Saturday, June 24, 2006

Le Petit Soldat

Upon viewing, it's not hard to see why Le Petit Soldat was banned in France for over three years. What I didn't expect though was that it would resonate in such a way today. Like many Godard films the plot seems relatively simple, but there is a ton going on under the surface. It's an antiwar movie. It's a love story. It espouses on some of Godard's favorite authors. It references Godard's cinematograpgher Raoul Coutard's growing fame.

But mainly it comes down to this, Bruno is on the side of the French. He is ordered to kill an Arab sympathizer in Geneva. Veronica (played beautifully by Anna Karina) is on the side of the Algerian's. They have ideals. The French had an ideal against the German's, but they don't here she says, and that's why they will lose the war. Of course, Bruno and Veronica meet. And of course Bruno falls in love, or at least a Godard type version of love with Veronica. In one scene they are together in an apartment for about 20 minutes, and it brings to mind the playful scene in Breathless which was the only feature film Godard had made before this.

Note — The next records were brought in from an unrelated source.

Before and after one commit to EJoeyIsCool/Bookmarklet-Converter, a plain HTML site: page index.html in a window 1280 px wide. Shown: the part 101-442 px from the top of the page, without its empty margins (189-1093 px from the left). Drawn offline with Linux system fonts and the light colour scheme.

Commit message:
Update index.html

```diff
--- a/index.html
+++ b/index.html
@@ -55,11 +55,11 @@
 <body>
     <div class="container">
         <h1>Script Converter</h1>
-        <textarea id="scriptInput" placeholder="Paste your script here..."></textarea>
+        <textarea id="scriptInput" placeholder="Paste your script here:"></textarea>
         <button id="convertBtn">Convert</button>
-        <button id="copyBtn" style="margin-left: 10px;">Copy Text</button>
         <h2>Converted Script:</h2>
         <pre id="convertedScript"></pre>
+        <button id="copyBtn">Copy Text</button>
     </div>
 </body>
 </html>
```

Neither side is shown to be right or blameless in this story, even with Veronica criticizing the French lack of ideals. Bruno is tortured by the Arabs, and we watch. Soon after we don't watch (thankfully) as Veronica is also tortured. The film isn't propoganda for one side ir the other, instead it shows the awful nature of torture, and the confused nature of some of the combatants. You get the feeling that Bruno and Veronica wanted to believe in something and just happened to pick different sides in a battle where neither side had much inspiring to offer. At least in the context of the film.

I can't imagine what it would have been like to see this after it was banned for three years, and finally see what the fuss was about. But, seeing it today is still an experience. Not because it's Godard's best film, it isn't even close. But because these problems are still with us, in one form or another. Torture definitely is in the news lately. Seeing your nation at war when you are unsure the war is really just, yep, that's happening today, too. While I don't think I will view it repeatedly liek other Godard films, in part due to the heaviness of the subject matter, it is an intriguing and important film to see even forty plus years later.

No comments: